Where in the entries below does "Attempts" appear? Copy every line that has it.

Provided material -
####################

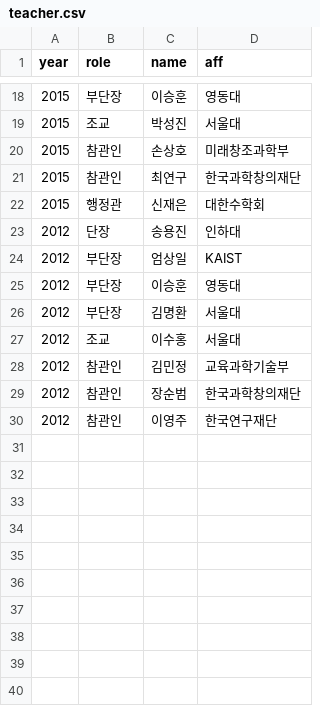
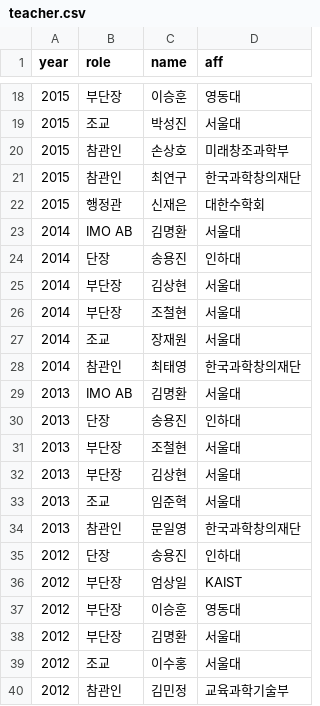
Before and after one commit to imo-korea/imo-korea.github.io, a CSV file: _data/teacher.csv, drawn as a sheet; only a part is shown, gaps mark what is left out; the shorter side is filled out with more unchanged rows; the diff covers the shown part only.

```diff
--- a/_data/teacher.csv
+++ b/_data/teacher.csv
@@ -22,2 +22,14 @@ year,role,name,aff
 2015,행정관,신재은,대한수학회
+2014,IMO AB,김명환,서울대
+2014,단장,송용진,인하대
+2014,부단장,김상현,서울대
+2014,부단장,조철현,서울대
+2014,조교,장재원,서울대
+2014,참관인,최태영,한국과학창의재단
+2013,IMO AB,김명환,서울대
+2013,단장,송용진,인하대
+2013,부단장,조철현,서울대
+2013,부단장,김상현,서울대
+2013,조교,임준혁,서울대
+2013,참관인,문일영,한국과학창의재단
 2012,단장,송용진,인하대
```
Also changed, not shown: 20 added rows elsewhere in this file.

####################

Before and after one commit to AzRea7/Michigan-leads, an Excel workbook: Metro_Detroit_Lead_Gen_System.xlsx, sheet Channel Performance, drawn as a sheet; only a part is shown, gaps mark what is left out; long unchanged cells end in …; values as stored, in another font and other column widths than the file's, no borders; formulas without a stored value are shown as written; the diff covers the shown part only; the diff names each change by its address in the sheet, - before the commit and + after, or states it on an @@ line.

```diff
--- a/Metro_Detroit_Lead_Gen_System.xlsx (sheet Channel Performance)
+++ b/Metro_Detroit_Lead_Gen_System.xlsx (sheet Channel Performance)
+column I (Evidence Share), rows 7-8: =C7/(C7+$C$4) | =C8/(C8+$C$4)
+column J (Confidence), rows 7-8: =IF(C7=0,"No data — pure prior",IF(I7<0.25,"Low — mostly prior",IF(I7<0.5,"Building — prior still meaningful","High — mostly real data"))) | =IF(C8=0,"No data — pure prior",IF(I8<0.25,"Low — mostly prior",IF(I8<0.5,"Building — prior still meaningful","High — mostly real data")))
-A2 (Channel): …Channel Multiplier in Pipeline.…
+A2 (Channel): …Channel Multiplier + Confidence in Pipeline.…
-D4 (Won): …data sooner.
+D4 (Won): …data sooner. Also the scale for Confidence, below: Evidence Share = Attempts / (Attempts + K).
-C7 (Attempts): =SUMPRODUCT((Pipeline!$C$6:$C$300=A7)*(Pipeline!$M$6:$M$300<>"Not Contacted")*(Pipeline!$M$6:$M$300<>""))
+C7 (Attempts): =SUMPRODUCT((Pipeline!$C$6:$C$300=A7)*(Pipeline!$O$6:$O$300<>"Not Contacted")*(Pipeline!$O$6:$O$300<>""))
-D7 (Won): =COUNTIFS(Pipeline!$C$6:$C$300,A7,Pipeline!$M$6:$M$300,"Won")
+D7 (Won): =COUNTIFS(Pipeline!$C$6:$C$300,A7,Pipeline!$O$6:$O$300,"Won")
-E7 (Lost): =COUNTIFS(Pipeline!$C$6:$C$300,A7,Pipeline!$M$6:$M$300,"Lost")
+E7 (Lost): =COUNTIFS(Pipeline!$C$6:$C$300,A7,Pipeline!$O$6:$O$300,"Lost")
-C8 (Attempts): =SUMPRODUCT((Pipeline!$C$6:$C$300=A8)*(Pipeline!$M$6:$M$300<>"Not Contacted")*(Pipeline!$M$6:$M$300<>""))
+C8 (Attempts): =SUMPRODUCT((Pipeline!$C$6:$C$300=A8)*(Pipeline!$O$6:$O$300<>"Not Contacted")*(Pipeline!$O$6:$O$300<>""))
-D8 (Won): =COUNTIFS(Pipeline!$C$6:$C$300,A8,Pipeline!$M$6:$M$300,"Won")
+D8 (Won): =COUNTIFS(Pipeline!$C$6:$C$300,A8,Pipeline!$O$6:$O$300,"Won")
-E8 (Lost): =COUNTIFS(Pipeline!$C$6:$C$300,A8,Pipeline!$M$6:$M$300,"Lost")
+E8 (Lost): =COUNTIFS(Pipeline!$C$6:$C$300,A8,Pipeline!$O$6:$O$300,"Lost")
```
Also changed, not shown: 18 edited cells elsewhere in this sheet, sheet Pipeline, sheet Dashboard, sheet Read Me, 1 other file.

####################

Solution to this exercise -
+D4 (Won): …data sooner. Also the scale for Confidence, below: Evidence Share = Attempts / (Attempts + K).
-C7 (Attempts): =SUMPRODUCT((Pipeline!$C$6:$C$300=A7)*(Pipeline!$M$6:$M$300<>"Not Contacted")*(Pipeline!$M$6:$M$300<>""))
+C7 (Attempts): =SUMPRODUCT((Pipeline!$C$6:$C$300=A7)*(Pipeline!$O$6:$O$300<>"Not Contacted")*(Pipeline!$O$6:$O$300<>""))
-C8 (Attempts): =SUMPRODUCT((Pipeline!$C$6:$C$300=A8)*(Pipeline!$M$6:$M$300<>"Not Contacted")*(Pipeline!$M$6:$M$300<>""))
+C8 (Attempts): =SUMPRODUCT((Pipeline!$C$6:$C$300=A8)*(Pipeline!$O$6:$O$300<>"Not Contacted")*(Pipeline!$O$6:$O$300<>""))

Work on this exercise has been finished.